Saturday, October 15, 2016

Genevieve Cogman

Genevieve Cogman is a freelance author who has written for several role-playing game companies. She currently works for the NHS in England as a clinical classifications specialist. She is the author of the Invisible Library series, including The Burning Page, The Masked City, and The Invisible Library.

Recently I asked Cogman about what she was reading. Her reply:
I’m one of those people who always has several books on the go at once. It’s not a deliberate form of gluttony – it’s just that I may be reading different things at different points in the day, or I may be sidetracked by an entirely new book, or I may go to look up a reference in an older book and then find myself rereading large chunks of it. (It wasn’t my fault. I was sucked in. The book made me do it.)

Take today. I was trying to get a bit further into The Book of the Courtier by Castiglione (translated by Charles Singleton) – a book in which the author discusses the ideal “Perfect Courtier” (and Court Lady), and in doing so gives an informative and interesting description of the Italian Renaissance. Very worthy, very useful, very interesting.

However, this is also rather heavy going, and I ended up being sidetracked into a couple of volumes of the graphic novel Girl Genius series, by Phil and Kaja Foglio, which is a beautiful piece of work, and an excellent story – and often very funny. (For the curious, it’s also online.) And the problem with reading something like that is finding a good place to stop. You always want just one page more.

And then there’s the sudden advent of temptation, done with the best of motives. I couldn’t remember the specifics of a line from a particular short story* in the Stalky & Co collection by Kipling: I could only remember vaguely that I’d liked it at the time and thought that it was elegant. So I had to go and look that up, and I ended up rereading the entire short story, and it was only with difficulty that I stopped myself reading even more...

It’s not so much a question of “What are you reading?” Sometimes it’s more a question of “What aren’t you reading?” I am easily led astray by tempting books. And that probably isn’t going to change any time soon.

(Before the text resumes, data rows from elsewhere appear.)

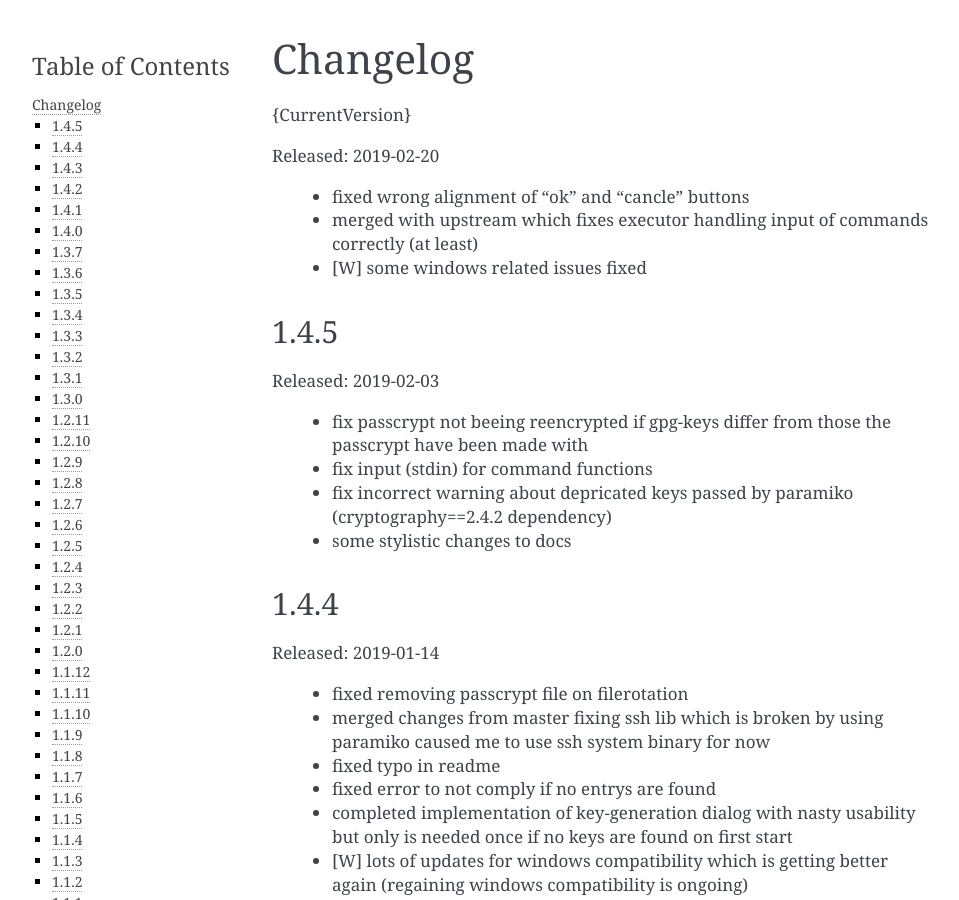
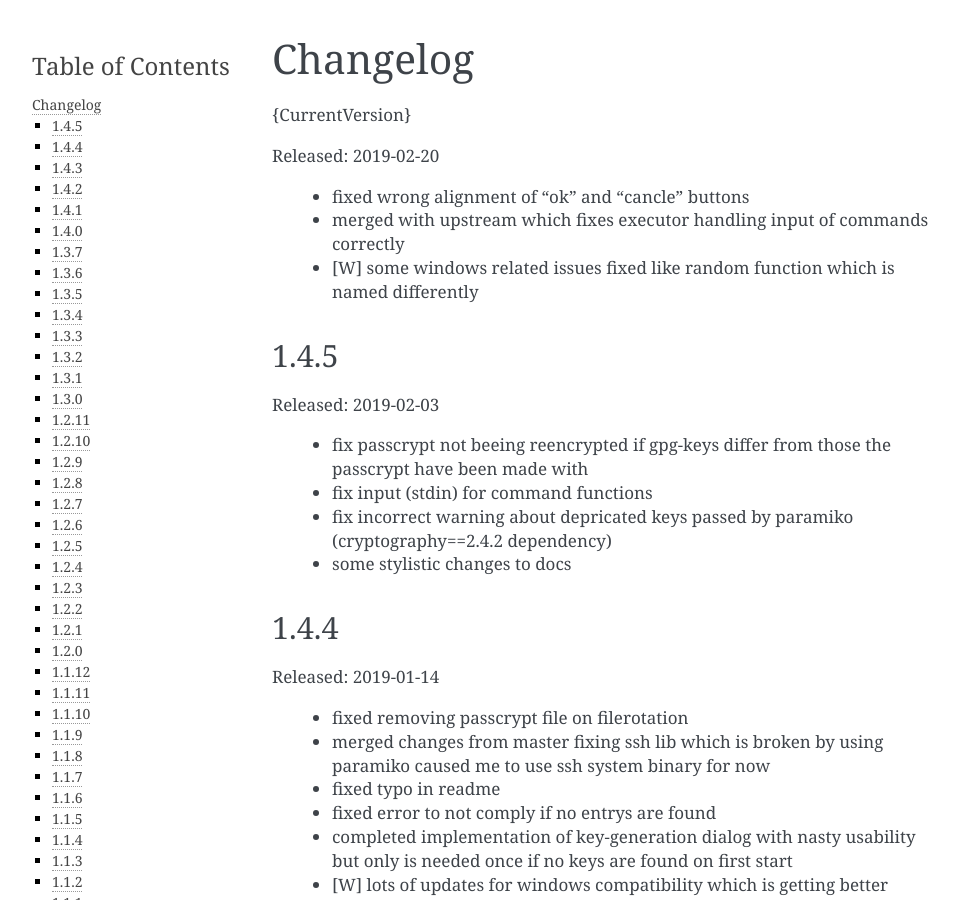
Before and after one commit to d0n/pwclip, a Sphinx documentation site: the page built from docs/changelog.rst, in a window 1280 px wide and 900 px high. Shown: the whole window, without its empty margins (148-1107 px from the left). Built offline with Sphinx 7.4.7, drawn with Linux system fonts in a browser that asks for light colours.

Commit message:
modified = docs/changelog.rst

```diff
--- a/docs/changelog.rst
+++ b/docs/changelog.rst
@@ -9,9 +9,10 @@ Released: 2019-02-20
   * fixed wrong alignment of "ok" and "cancle" buttons
 
   * merged with upstream which fixes executor handling input of commands
-    correctly (at least)
+    correctly
 
-  * [W] some windows related issues fixed
+  * [W] some windows related issues fixed like random function which is named
+    differently
 
 
 1.4.5
```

*For reference: the short story was "The United Idolators," and the line in question, describing a disagreement in the staff room, was: “The Reverend John did his best to pour water on the flames. Little Hartopp, perceiving that it was pure oil, threw in canfuls of his own, from the wings.”
Visit Genevieve Cogman's website.

The Page 69 Test: The Masked City.

--Marshal Zeringue